Scramble to feed and clothe victims of Wupperthal inferno
Holidaymakers in the remote Cederberg district of the Western Cape have rallied together to help victims of a devastating fire that destroyed much of the town of Wupperthal on Sunday.
Cash donations, food and water are on their way to the more than 200 people left homeless by the blaze that razed at least 40 homes, the town hall and several historic buildings, including a shoe factory and part of the local Moravian Mission Station.
Willem Lambrechts, co-owner of a SuperSpar in nearby Clanwilliam, and his staff were coordinating relief efforts on behalf of some of their regular clients wishing to help.
The shop itself as well as the Spar Group were also donating food, Lambrechts said. “A lot of things are happening at the same time now and we are glad for each and every donation. We are putting it all together and will transport it to Wupperthal and hand it over to leaders of the Moravian church,” Lambrechts said.
Wupperthal developed alongside a Moravian church mission station. The town is also known for its shoe factory that produces quality veldskoene and is a popular stopover during the Namaqualand flower season. Pictures circulating on social media on Monday of the burnt out church façade prompted widespread shock and sympathy.
President Cyril Ramaphosa on Monday expressed his sadness at the destruction.
“The nation’s thoughts go out to the people of Wupperthal who have suffered terrible personal losses alongside cultural assets that are of importance to all South Africans and especially Moravian congregations across the Western Cape,” he said in a statement.
Ramaphosa said government, notably the departments of local government and arts and culture, would work with the Wupperthal community to being relief to the area.
He commended initiatives launched by various communities and organisations to assist residents.
Some concerned residents of nearby Clanwilliam rallied holidaymakers to drop off provisions at the local NG Kerk, with other donations coming from Cape Town and Vredendal.
Michelle Korevaar, founder of non-profit organisation ChangeMakersHope, said she was touched by the outpouring of festive season charity. “My Facebook has just exploded. It is just wonderful that people at this time of year aren’t just thinking about themselves.”
“What we need to be thinking about is that the whole infrastructure of a town needs to be rebuilt,” said Korevaar, who visited the town on Monday to drop off clothing and basic provisions.
TimesLIVE was unable to reach fire victims by phone as communication infrastructure, including landlines, was destroyed by the blaze.
“The nearest contact we have is with a town near Wupperthal on the mountains,” said AJ Brandt who grew in the remote town.
Brandt said there were 120 to 150 houses in Wupperthal.
Another problem was the fire damaging some of the water infrastructure but the fire brigade fought the blaze with water from the nearby Tra Tra river.
The Moravian church could not be reached for comment.
Korevaar said the fire may have been sparked by residents who were smoking beehives in windy conditions. Gale force conditions then caused the fire to get out of control.

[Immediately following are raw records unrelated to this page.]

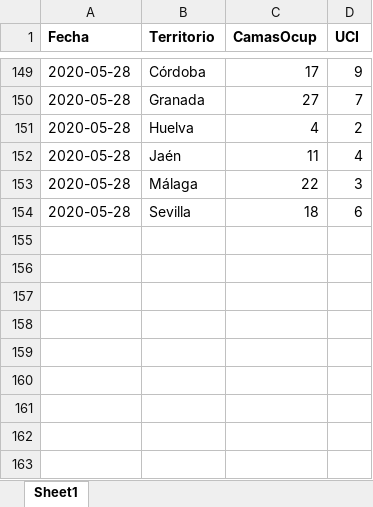
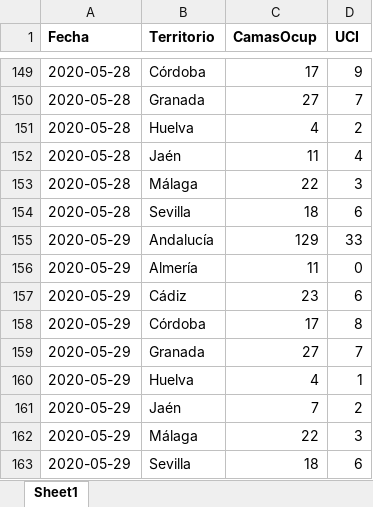
Before and after one commit to Pakillo/COVID19-Andalucia, an Excel workbook: datos/camas_ocupadas.xlsx, sheet Sheet1, drawn as a sheet; only a part is shown, gaps mark what is left out; values as stored, in another font and other column widths than the file's, no borders; the diff names each change by its address in the sheet, - before the commit and + after, or states it on an @@ line.

```diff
--- a/datos/camas_ocupadas.xlsx (sheet Sheet1)
+++ b/datos/camas_ocupadas.xlsx (sheet Sheet1)
+row 155: 2020-05-29 | Andalucía | 129 | 33
+row 156: 2020-05-29 | Almería | 11 | 0
+row 157: 2020-05-29 | Cádiz | 23 | 6
+row 158: 2020-05-29 | Córdoba | 17 | 8
+row 159: 2020-05-29 | Granada | 27 | 7
+row 160: 2020-05-29 | Huelva | 4 | 1
+row 161: 2020-05-29 | Jaén | 7 | 2
+row 162: 2020-05-29 | Málaga | 22 | 3
+row 163: 2020-05-29 | Sevilla | 18 | 6
```
Also changed, not shown: 32 other files.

Fire victims are being accommodated in the town’s remaining homes, in the absence of the town hall which also burnt down, said Korevaar.